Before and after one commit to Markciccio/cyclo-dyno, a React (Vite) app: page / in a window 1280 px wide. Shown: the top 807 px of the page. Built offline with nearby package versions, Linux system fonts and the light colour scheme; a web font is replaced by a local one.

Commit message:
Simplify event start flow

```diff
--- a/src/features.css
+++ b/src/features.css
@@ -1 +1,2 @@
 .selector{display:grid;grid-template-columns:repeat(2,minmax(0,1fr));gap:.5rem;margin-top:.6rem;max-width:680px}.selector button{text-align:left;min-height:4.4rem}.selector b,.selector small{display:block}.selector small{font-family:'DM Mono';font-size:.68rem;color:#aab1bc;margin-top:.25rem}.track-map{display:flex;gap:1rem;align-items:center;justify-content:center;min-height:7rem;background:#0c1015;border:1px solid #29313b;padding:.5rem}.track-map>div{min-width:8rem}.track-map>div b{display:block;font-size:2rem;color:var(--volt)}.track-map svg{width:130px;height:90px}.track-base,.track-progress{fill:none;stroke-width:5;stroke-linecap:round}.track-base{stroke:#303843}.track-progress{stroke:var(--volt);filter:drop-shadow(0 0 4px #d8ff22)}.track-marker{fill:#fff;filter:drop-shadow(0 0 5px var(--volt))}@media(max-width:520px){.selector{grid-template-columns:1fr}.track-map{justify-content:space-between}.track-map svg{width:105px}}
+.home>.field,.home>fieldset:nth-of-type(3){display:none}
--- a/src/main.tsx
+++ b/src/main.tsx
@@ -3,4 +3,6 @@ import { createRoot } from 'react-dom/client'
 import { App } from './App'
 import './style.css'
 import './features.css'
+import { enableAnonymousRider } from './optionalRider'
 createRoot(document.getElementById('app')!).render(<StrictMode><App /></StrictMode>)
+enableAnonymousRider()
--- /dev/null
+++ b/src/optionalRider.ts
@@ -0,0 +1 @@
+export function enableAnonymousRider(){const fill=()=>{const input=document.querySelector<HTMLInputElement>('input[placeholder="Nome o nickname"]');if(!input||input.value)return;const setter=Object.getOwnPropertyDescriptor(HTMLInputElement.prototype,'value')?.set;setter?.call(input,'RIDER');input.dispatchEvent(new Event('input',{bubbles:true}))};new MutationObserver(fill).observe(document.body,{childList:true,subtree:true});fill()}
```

* * *

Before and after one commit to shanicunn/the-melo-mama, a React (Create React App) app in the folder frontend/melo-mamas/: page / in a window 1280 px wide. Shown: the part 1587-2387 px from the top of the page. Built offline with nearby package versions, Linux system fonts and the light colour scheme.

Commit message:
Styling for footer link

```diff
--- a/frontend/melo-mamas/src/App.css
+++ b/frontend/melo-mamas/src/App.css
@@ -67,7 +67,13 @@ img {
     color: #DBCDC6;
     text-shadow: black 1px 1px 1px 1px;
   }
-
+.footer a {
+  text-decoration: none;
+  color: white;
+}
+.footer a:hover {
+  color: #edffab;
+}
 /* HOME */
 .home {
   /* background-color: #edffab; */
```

--

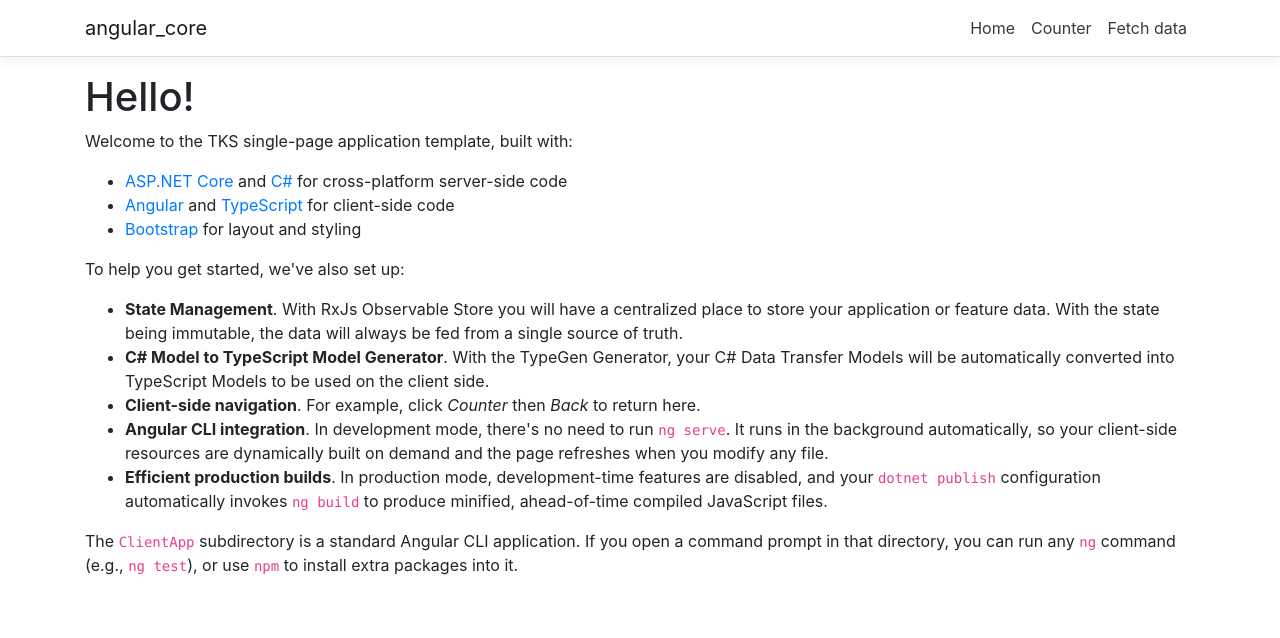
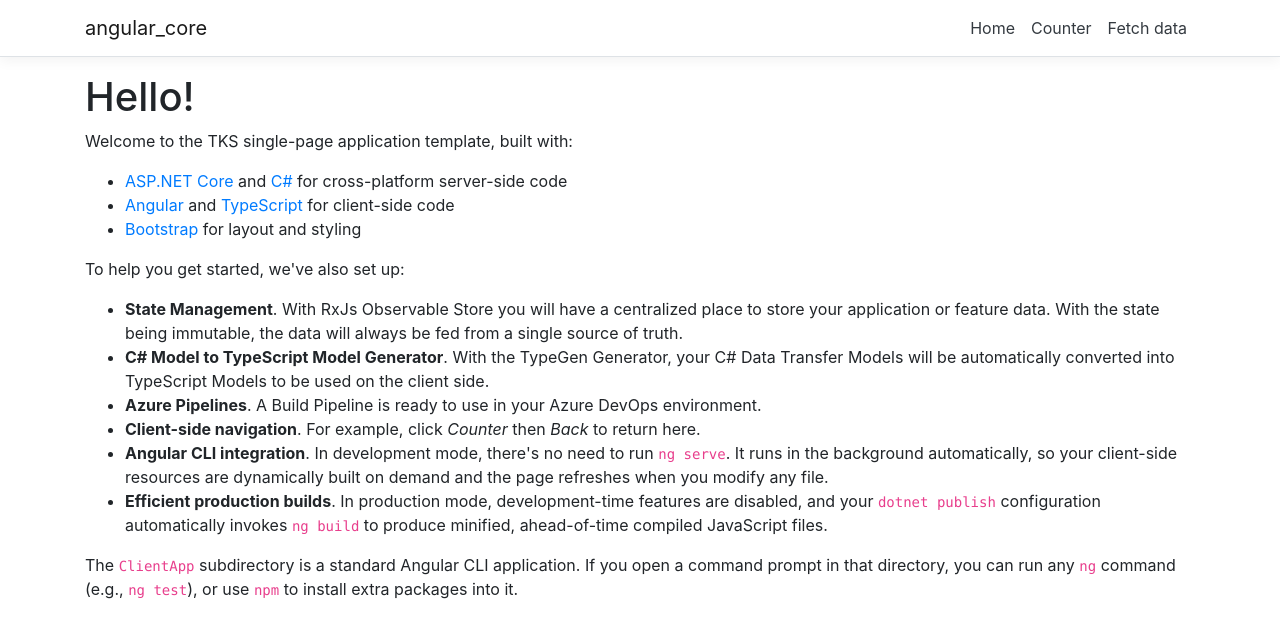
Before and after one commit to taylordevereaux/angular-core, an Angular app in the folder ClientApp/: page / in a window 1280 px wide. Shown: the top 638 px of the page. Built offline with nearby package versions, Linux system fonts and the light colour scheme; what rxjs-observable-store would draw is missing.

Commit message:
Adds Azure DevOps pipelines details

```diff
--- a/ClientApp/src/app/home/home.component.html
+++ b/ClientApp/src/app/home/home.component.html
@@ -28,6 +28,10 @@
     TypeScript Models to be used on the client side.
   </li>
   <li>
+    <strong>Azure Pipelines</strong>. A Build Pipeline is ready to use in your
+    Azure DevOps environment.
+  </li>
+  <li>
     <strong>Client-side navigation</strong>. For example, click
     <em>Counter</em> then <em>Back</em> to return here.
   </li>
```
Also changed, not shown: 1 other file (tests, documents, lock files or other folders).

Directions
For each line of the data that includes the word "from", return a copy of it.

Output of the task
@@ -3,4 +3,6 @@ import { createRoot } from 'react-dom/client'
 import { App } from './App'
+import { enableAnonymousRider } from './optionalRider'
Before and after one commit to shanicunn/the-melo-mama, a React (Create React App) app in the folder frontend/melo-mamas/: page / in a window 1280 px wide. Shown: the part 1587-2387 px from the top of the page. Built offline with nearby package versions, Linux system fonts and the light colour scheme.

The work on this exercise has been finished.